Section 163(j) interest expense deduction
And section 174 is not the only looming currently-scheduled 2022 tax increase. The TCJA re-wrote section 163(j), thus establishing a new interest expense deduction limitation. In general, section 163(j) limits a taxpayer’s interest expense deduction for a taxable year to the sum of its business interest income and 30% of adjusted taxable income (ATI). Effective for tax years beginning after Dec. 31, 2021, ATI will no longer be defined in a manner similar to earnings before interest, taxes, depreciation, and amortization (EBITDA) but will instead be defined in a manner similar to earnings before interest and taxes (EBIT). No longer being able to add back in depreciation and amortization deductions will mean that ATI will be lower, thus the section 163(j) limitation lower, and thus the amount of deductible interest lower.

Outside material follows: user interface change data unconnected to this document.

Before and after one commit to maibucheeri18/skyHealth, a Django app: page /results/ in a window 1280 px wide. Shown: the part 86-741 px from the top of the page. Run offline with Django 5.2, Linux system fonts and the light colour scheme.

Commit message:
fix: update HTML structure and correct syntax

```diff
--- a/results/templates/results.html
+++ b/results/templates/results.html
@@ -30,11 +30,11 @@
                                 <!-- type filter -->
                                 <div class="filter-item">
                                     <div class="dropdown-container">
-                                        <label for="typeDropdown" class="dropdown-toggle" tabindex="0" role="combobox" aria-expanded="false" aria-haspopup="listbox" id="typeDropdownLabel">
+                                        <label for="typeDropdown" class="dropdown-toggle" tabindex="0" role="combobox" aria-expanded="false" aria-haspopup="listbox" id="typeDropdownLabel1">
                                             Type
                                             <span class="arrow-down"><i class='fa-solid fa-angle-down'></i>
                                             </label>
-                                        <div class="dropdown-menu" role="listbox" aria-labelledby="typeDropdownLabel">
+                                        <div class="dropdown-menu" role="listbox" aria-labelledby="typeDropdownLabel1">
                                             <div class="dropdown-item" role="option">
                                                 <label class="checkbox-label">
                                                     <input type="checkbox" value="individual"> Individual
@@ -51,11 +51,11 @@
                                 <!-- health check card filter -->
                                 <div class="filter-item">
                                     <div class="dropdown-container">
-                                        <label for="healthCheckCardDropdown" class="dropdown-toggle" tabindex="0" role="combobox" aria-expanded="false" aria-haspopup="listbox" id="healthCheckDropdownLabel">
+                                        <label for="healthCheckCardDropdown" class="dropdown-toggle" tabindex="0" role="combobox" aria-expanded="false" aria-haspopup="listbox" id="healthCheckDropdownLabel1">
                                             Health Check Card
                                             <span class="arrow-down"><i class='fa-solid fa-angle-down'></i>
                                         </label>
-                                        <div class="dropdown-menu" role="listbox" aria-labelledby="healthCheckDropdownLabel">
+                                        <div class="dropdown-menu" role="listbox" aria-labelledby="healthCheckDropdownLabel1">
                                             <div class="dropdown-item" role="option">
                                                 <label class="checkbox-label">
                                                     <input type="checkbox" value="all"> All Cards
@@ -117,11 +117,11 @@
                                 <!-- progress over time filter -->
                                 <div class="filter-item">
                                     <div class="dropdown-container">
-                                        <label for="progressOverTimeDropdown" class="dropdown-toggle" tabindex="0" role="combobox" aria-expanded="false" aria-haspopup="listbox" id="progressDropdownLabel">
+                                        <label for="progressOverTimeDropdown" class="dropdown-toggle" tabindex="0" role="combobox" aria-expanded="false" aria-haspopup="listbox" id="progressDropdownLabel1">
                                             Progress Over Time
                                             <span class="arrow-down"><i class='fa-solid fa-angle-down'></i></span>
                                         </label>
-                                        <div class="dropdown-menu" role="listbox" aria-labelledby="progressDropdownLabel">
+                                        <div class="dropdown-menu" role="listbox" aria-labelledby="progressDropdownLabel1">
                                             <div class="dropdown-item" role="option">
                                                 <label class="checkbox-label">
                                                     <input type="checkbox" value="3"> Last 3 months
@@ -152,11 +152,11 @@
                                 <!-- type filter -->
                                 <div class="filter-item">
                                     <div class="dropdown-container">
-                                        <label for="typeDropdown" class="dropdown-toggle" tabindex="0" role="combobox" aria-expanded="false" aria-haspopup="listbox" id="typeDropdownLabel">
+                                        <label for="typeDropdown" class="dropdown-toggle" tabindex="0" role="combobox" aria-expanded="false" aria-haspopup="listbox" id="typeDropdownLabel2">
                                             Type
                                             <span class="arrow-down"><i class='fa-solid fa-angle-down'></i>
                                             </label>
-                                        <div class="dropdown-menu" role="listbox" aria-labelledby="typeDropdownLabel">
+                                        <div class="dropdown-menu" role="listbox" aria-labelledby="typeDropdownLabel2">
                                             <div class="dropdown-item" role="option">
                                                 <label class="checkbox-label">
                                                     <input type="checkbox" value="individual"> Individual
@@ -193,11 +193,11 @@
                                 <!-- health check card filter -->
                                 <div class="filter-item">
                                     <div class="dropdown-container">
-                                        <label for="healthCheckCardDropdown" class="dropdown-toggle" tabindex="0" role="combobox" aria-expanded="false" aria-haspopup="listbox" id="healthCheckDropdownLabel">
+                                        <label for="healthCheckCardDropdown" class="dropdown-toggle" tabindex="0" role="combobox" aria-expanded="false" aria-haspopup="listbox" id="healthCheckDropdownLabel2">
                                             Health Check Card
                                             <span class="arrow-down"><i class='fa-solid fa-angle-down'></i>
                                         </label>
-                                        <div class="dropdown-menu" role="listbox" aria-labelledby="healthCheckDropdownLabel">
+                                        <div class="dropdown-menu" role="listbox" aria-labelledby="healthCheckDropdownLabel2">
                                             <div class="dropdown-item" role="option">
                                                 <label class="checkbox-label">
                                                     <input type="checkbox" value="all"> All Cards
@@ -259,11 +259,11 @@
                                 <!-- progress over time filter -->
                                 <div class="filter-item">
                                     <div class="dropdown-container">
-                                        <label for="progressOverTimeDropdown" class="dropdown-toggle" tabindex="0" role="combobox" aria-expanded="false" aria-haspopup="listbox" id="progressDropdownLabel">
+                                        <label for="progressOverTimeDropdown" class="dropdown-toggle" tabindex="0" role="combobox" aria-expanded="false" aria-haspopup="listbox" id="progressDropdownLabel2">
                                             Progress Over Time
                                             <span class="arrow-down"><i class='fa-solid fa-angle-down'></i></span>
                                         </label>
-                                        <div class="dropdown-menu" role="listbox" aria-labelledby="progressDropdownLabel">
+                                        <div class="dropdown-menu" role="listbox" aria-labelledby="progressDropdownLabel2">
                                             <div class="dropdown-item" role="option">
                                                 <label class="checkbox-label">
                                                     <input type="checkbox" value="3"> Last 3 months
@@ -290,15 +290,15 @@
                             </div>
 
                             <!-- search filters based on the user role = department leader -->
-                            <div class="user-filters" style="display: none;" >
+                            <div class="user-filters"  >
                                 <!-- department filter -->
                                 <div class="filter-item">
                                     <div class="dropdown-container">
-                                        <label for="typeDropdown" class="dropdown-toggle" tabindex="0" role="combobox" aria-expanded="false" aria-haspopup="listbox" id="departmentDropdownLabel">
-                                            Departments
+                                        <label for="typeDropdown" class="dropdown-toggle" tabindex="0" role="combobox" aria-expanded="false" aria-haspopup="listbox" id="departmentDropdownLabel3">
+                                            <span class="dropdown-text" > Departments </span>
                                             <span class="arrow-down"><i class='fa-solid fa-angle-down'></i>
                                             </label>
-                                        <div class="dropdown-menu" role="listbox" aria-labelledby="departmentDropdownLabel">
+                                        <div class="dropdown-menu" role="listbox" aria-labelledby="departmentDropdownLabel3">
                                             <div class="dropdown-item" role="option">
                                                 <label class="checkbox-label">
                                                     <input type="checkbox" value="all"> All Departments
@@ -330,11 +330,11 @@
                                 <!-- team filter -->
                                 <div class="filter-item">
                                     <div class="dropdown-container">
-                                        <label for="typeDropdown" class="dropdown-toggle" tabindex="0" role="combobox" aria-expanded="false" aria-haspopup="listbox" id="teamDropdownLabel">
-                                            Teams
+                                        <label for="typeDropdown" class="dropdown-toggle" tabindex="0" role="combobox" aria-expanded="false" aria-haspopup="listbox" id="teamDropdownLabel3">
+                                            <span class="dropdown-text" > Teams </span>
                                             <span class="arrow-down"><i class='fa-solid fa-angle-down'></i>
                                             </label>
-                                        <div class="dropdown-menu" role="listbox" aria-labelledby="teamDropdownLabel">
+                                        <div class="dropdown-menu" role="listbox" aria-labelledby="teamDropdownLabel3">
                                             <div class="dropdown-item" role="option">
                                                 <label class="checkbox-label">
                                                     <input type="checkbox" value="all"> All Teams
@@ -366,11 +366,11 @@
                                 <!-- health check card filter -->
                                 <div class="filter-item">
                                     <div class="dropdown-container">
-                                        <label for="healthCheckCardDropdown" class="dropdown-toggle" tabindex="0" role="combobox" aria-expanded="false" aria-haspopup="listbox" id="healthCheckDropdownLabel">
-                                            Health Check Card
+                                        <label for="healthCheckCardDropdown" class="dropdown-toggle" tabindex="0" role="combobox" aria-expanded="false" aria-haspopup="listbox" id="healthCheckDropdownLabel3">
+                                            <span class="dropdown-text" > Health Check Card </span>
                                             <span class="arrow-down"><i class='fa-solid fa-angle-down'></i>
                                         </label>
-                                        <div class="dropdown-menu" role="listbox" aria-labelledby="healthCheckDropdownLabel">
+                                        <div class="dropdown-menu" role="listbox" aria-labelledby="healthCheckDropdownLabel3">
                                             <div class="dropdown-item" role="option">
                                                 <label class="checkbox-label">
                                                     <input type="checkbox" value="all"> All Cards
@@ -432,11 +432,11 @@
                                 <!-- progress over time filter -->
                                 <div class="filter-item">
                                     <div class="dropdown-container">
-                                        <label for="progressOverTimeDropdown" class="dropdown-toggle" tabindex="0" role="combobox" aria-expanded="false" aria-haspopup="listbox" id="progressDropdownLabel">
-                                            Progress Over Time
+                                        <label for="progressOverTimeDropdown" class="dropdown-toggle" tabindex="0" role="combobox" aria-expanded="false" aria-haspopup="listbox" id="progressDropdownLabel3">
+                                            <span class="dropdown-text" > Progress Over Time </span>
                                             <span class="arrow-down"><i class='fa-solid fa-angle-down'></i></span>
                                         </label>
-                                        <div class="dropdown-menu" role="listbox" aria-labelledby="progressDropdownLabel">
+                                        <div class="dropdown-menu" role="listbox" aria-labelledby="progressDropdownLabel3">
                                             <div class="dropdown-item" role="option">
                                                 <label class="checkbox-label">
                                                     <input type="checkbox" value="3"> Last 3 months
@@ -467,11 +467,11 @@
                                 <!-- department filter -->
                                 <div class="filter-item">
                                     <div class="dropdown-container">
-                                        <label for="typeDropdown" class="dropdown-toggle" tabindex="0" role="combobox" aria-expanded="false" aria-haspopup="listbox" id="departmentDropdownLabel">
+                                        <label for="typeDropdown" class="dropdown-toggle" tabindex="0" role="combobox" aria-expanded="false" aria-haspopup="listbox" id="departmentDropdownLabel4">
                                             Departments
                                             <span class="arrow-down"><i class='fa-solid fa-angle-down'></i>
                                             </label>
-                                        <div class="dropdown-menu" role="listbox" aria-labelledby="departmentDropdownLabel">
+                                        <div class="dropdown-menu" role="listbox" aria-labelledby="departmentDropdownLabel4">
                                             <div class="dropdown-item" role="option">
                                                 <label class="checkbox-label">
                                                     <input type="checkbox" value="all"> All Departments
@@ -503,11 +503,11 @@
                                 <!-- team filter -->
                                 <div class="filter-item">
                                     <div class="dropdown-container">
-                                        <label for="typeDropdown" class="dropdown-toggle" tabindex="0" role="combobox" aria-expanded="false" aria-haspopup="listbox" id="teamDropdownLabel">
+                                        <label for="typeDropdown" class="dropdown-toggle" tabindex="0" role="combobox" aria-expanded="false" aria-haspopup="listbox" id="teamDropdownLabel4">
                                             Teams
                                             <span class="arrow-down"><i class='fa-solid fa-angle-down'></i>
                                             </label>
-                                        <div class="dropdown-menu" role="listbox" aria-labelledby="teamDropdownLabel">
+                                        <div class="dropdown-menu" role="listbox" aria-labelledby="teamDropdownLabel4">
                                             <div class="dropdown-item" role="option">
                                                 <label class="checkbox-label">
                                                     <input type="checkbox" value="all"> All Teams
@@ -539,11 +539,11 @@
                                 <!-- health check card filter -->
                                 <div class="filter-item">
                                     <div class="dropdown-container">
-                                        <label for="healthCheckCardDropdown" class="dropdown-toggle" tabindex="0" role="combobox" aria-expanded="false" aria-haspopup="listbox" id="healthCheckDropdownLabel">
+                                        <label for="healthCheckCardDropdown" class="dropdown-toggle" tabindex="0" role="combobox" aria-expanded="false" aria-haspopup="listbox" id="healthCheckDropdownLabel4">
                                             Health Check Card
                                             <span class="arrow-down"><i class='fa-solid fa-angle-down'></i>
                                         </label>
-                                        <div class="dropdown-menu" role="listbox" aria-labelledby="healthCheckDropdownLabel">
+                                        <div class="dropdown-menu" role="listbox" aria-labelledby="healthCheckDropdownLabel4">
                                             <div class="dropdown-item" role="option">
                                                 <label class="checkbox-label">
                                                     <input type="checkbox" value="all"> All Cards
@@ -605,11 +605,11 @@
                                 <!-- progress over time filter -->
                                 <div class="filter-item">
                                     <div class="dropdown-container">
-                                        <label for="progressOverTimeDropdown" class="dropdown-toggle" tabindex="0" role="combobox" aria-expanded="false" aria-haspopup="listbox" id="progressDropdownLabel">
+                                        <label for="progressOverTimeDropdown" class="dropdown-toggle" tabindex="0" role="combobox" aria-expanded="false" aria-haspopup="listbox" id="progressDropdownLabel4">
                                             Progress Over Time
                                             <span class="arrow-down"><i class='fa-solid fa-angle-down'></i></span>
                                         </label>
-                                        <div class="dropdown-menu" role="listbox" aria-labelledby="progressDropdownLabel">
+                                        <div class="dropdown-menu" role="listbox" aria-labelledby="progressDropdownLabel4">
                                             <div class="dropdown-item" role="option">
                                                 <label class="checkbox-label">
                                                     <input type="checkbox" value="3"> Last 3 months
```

While there has been some movement in Congress related to eliminating the R&E capitalization requirement,12 as of this writing, the capitalization requirements are still in place for 2022 and beyond. Taxpayers should not anticipate a change in the law nor should taxpayers wait until 2022 to discuss how the capitalization requirements may impact their estimated tax payment obligations, particularly considering the potentially significant impact this may have on cash flow. The window of opportunity for proper planning is closing. Taxpayers should talk with their tax advisors now about the effect of these changes.
Taxpayers should also consider what impact the changes to section 163(j) may have on their interest expense deduction and on estimated tax payments.